"The way we do things is [based on] how things feel at the time," he says "It feels right. People wanting a sequel, the band being in the right head space, the political climate in the country being what it is. All those things add up to greenlights for the project in my mind."
Writing began while the group toured this summer. Tate calls its progress "a good, healthy start" and is confident that when Queensryche returns to the road in October, the material used in a filmed preview of "Mindcrime II" that will be screened for audiences will make the finished album. The musical portion of said preview will not comprise a live band performance.
Guitarist Mike Stone, who tours with Queensryche and contributed to its last studio album, 2003's "Tribe" (Sanctuary), is helping write "Mindcrime II." Original guitarist Chris DeGarmo had returned to write and perform on "Tribe," but Tate does not know if he will contribute to the new set. He says that while it felt good to write with DeGarmo, creative differences and tension were apparent. However, he notes that the door "is always open" to the guitarist's input.
Tate offers few details about the sequel itself, except to say it has "returning characters. "Come on," he says with a chuckle. "You want me to tell you the ending?"
On the upcoming trek, Queensryche will play the original "Mindcrime" in its entirety, as it did on its 1990-91 world tour. New video footage is being shot and a string section will accompany the band in select cities. The tour will be filmed for future release on video. Live actors will help tell the story of Nikki, a street junkie turned into an assassin by an anarchist movement.

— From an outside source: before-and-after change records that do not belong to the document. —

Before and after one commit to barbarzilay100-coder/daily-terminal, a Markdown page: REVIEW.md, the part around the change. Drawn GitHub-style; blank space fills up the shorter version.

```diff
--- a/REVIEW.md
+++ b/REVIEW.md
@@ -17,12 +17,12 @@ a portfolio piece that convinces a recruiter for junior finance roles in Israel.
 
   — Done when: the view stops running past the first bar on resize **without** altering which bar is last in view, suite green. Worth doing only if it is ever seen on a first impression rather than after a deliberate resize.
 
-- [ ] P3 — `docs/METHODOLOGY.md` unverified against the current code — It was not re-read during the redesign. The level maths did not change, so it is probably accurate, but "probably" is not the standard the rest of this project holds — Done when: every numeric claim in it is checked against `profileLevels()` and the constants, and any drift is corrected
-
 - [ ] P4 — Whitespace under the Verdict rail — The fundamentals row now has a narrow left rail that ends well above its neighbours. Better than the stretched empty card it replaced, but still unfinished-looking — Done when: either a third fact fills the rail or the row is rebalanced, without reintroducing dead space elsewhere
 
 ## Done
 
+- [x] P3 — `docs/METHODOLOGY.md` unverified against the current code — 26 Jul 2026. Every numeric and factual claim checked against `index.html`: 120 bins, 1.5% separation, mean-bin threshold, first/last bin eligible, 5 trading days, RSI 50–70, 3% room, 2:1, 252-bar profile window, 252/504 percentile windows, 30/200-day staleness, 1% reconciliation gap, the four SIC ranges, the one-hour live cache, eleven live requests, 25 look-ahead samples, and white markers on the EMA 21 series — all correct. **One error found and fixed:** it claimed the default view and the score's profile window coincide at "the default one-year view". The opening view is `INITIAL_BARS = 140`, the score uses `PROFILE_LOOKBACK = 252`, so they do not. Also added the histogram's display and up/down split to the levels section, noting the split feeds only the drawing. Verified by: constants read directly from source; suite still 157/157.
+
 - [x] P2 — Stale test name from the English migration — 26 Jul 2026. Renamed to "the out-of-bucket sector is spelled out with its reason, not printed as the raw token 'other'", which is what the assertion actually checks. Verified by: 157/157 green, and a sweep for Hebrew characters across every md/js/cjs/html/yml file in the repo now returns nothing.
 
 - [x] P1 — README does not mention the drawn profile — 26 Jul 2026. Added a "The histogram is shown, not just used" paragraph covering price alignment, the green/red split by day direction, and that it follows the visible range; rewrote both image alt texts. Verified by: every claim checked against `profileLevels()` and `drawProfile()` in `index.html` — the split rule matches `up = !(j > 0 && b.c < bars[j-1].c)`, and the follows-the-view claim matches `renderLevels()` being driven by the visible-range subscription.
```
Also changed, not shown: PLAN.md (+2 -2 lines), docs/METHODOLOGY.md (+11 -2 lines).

Tate says the enhanced stage production stems from always wanting to present "Mindcrime" more theatrically. When it was suggested the project would translate well to Broadway, which is becoming more receptive to rock'n'roll-themed productions, Tate laughed again and said, "We're working on that."